___ Dataset

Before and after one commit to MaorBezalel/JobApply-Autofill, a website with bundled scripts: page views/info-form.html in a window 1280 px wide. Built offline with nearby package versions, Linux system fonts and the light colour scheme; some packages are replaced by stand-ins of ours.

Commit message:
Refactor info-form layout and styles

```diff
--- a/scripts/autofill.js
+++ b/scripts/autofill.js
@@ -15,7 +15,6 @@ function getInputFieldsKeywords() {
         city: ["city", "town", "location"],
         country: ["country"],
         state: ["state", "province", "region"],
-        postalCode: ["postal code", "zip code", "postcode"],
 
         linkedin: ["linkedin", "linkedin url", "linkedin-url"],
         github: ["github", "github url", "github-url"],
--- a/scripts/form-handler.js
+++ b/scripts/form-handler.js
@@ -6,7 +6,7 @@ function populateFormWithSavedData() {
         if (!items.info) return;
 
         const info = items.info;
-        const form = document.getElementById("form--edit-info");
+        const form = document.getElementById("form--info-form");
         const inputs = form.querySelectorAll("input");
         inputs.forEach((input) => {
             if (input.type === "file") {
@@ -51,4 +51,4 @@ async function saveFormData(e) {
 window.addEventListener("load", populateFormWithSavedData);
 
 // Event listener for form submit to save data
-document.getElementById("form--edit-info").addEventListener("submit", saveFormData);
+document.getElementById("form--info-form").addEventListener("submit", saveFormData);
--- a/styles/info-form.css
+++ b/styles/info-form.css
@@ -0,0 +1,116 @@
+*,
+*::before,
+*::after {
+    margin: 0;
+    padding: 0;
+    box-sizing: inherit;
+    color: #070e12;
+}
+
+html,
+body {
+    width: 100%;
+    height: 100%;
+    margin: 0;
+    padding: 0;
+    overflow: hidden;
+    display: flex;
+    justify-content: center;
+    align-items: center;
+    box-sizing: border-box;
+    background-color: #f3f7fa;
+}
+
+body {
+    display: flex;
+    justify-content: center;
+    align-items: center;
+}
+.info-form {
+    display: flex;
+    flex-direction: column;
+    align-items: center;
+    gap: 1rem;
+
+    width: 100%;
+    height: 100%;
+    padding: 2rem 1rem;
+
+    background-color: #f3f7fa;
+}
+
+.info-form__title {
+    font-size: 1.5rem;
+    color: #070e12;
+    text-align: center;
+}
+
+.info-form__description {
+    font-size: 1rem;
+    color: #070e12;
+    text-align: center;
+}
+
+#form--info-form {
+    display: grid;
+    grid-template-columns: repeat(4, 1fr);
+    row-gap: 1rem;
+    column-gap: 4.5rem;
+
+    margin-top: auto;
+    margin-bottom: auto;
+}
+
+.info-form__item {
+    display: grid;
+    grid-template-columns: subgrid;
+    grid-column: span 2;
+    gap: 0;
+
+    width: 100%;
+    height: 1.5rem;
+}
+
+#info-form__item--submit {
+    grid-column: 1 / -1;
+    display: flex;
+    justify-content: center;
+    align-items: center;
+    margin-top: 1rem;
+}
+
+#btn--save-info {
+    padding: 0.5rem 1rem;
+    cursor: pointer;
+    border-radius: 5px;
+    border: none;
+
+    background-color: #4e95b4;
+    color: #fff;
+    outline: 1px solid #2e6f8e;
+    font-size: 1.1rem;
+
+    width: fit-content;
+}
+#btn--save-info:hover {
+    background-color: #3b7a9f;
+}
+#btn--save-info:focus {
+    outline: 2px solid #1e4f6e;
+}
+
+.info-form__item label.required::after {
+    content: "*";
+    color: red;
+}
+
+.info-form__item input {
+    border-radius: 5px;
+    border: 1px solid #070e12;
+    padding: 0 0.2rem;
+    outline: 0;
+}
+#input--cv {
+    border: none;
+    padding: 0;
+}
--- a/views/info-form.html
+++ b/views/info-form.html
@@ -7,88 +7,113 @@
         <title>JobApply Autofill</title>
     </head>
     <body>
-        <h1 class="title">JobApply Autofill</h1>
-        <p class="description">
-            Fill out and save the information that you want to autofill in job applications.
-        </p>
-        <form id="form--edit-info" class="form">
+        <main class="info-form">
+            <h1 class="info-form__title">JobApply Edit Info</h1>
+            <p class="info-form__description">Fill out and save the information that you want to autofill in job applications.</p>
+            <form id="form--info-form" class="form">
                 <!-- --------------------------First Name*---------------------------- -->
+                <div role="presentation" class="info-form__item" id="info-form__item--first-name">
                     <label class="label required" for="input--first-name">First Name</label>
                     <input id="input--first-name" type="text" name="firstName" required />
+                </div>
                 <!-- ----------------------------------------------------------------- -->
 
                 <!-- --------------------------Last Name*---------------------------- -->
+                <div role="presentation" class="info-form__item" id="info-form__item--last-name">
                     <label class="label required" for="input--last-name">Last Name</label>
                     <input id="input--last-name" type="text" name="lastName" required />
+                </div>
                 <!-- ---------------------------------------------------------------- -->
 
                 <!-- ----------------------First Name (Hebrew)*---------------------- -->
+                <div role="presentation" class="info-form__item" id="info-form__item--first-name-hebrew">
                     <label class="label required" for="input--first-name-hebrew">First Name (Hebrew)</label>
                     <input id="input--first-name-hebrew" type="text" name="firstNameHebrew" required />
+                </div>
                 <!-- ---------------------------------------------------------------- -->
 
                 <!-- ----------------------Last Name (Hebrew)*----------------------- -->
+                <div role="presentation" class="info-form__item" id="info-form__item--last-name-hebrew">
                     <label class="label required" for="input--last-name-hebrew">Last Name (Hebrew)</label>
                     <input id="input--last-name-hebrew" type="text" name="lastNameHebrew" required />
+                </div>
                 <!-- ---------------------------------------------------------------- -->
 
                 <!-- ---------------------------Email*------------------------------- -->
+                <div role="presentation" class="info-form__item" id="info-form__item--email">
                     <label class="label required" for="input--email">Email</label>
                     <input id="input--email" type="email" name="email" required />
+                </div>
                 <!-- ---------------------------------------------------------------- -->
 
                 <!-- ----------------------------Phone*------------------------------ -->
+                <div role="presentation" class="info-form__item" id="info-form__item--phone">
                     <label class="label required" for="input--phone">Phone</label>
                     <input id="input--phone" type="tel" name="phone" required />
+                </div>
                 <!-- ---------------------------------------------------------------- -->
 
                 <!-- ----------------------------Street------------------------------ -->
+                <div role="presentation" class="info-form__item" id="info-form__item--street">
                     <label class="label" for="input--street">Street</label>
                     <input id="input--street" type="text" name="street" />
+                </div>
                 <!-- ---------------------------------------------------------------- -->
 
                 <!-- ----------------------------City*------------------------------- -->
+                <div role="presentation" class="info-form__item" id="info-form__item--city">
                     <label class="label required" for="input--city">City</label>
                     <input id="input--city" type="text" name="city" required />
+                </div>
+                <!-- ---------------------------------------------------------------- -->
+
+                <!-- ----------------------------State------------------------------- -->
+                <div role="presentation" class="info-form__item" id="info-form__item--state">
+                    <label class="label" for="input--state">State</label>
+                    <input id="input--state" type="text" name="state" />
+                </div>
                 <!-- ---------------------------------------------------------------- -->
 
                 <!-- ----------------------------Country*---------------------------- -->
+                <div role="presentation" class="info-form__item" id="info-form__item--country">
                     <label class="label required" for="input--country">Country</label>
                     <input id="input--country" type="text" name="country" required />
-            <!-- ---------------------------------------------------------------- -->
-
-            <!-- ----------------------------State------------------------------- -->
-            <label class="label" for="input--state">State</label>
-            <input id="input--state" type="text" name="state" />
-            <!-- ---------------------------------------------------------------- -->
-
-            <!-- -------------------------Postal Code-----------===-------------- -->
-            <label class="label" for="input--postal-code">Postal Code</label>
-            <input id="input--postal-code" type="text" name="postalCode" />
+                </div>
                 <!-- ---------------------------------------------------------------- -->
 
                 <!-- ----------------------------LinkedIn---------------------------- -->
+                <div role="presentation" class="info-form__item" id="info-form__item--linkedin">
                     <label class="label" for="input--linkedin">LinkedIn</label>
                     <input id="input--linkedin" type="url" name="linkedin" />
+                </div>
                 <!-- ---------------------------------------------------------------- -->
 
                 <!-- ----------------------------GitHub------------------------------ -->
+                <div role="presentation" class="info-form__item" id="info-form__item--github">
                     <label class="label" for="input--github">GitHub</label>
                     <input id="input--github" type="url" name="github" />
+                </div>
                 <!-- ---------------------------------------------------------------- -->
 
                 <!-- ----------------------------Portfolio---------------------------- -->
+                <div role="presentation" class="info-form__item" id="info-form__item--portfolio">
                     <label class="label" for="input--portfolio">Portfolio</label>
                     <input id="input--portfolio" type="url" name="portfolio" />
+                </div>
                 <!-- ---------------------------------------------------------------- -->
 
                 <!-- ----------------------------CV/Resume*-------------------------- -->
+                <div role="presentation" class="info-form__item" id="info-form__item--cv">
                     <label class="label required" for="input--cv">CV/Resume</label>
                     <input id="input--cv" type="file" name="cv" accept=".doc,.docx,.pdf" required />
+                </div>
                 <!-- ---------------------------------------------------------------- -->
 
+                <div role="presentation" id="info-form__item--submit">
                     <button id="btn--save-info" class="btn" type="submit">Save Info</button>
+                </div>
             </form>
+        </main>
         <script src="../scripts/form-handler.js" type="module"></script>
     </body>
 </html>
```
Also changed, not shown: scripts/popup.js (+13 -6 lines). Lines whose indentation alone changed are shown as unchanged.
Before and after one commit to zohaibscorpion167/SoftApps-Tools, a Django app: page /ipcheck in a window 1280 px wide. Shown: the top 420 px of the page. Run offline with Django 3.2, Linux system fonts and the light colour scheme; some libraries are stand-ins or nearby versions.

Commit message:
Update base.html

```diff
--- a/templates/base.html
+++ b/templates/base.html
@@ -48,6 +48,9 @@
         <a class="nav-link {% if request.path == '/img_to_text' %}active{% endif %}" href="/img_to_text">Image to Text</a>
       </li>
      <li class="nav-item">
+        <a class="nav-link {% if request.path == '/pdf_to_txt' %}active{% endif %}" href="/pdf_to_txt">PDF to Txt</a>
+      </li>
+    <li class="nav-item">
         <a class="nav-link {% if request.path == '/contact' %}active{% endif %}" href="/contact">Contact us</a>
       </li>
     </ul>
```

______

> Assigned task:
Using the records, report how many lines contain the word "background", adding no other text.

> Answer to this task:
4